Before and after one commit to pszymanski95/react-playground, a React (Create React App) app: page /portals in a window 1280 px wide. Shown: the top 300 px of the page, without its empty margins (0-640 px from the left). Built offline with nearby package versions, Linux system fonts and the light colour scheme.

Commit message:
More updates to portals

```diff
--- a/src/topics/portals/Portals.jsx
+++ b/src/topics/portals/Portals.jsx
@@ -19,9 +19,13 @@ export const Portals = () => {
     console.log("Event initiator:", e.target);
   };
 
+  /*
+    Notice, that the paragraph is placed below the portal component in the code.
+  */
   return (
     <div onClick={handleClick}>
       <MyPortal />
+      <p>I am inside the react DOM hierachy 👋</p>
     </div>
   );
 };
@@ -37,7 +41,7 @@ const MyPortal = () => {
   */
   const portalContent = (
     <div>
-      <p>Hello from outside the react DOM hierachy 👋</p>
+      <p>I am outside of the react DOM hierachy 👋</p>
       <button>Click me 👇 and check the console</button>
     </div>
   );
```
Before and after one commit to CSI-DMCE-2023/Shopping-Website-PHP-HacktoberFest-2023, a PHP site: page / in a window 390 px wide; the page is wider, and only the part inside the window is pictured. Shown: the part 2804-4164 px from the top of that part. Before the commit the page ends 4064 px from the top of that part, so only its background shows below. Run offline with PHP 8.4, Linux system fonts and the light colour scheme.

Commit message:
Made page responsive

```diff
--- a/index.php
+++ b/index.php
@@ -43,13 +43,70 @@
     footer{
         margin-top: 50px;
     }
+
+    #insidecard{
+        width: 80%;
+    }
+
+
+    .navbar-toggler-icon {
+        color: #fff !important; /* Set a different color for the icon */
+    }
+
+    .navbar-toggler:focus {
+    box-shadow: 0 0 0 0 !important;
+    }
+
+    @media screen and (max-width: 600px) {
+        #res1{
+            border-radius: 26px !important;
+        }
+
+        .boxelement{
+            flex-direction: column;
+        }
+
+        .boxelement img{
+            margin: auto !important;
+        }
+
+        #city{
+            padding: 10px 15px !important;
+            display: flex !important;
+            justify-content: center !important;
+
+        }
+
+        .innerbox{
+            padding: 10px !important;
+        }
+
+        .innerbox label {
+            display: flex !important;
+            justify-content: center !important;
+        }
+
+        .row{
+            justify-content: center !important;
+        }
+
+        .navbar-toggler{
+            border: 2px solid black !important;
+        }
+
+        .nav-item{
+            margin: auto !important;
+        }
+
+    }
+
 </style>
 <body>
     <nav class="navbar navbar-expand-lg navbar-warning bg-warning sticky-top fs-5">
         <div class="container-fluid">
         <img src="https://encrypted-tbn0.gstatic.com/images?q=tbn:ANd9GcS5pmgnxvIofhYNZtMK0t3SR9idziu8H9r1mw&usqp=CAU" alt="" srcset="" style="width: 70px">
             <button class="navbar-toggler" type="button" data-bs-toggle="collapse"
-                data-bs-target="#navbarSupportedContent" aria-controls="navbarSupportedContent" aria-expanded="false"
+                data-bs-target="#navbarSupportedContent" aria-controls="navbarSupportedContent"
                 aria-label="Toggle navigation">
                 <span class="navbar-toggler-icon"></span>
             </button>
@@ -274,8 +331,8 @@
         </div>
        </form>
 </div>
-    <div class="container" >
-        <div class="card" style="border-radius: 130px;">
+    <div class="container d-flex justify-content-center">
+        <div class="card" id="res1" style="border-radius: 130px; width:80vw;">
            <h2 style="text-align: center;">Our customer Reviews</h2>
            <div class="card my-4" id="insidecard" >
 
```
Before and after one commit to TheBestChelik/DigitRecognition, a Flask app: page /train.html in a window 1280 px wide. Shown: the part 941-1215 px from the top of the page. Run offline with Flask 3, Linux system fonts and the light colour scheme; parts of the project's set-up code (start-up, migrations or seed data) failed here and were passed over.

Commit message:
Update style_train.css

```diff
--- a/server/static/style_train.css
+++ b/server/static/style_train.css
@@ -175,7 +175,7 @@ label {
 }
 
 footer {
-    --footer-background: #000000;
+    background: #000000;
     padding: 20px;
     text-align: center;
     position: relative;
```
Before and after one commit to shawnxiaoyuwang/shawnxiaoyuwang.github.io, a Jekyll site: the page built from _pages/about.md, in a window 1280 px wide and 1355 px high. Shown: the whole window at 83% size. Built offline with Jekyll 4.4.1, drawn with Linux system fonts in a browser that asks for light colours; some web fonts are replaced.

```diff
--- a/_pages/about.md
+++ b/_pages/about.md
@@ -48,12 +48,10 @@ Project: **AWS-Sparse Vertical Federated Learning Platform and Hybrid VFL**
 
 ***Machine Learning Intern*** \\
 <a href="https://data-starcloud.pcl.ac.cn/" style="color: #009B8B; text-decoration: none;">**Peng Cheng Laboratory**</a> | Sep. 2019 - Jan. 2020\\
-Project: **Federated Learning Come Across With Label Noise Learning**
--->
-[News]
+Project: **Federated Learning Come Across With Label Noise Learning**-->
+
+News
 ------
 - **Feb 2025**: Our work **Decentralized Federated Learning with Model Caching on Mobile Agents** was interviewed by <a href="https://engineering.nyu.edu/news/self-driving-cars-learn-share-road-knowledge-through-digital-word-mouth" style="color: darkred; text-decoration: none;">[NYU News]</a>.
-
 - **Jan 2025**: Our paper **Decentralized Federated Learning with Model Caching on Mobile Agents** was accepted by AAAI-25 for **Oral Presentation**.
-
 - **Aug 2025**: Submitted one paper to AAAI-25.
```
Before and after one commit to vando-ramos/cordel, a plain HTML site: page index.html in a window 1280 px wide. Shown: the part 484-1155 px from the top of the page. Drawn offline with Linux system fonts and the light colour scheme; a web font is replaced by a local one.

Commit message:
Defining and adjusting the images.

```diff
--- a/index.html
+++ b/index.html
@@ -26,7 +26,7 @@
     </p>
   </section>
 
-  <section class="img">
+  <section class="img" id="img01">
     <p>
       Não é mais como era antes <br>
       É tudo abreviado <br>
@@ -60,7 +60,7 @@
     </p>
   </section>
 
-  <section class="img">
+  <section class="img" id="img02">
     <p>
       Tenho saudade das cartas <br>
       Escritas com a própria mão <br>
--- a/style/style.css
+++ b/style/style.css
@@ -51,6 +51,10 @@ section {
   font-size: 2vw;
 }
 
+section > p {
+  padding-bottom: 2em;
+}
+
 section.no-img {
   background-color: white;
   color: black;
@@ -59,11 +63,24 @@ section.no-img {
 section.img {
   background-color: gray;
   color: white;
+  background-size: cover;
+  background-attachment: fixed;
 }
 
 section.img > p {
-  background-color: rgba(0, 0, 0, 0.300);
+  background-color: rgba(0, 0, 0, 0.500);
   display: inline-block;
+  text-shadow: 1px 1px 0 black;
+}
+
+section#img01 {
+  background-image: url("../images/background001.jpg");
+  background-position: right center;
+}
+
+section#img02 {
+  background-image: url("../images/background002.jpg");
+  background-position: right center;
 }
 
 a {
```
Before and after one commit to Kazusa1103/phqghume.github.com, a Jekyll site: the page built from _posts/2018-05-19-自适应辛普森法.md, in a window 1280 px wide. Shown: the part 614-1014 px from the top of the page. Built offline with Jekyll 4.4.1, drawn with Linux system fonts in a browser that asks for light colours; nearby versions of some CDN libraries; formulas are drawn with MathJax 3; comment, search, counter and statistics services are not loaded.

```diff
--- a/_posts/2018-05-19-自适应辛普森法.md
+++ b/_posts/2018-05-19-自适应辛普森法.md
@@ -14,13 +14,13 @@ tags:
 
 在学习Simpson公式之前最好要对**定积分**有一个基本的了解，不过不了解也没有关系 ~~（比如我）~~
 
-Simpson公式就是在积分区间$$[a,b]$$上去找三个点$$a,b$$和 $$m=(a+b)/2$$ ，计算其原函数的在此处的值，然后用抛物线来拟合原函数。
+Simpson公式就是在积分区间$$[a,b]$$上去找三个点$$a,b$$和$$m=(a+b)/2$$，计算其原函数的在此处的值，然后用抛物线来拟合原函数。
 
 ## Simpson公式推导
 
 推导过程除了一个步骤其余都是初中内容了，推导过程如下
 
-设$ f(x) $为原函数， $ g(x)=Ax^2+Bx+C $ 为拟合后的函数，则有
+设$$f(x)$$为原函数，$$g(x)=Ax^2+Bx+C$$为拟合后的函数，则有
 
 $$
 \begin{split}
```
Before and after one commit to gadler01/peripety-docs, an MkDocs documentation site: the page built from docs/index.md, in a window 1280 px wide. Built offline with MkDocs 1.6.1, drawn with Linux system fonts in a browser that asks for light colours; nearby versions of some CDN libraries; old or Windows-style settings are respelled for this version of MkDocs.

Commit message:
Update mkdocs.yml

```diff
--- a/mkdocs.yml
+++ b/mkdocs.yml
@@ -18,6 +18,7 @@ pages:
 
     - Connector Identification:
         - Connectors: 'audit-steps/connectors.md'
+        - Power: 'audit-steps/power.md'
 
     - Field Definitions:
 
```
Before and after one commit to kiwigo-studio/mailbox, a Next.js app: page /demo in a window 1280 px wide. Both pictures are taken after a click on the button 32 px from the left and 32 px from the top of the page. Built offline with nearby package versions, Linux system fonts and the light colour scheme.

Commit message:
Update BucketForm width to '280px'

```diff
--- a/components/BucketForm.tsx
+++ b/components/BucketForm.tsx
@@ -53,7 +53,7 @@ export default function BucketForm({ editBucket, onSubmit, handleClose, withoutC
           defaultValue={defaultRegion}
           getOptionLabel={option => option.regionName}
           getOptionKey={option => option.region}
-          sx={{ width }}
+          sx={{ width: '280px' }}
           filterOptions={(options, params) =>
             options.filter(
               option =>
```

What the task asks —
For the listing above, state how many lines contain the string "target". Give the number and nothing else.

Task result —
3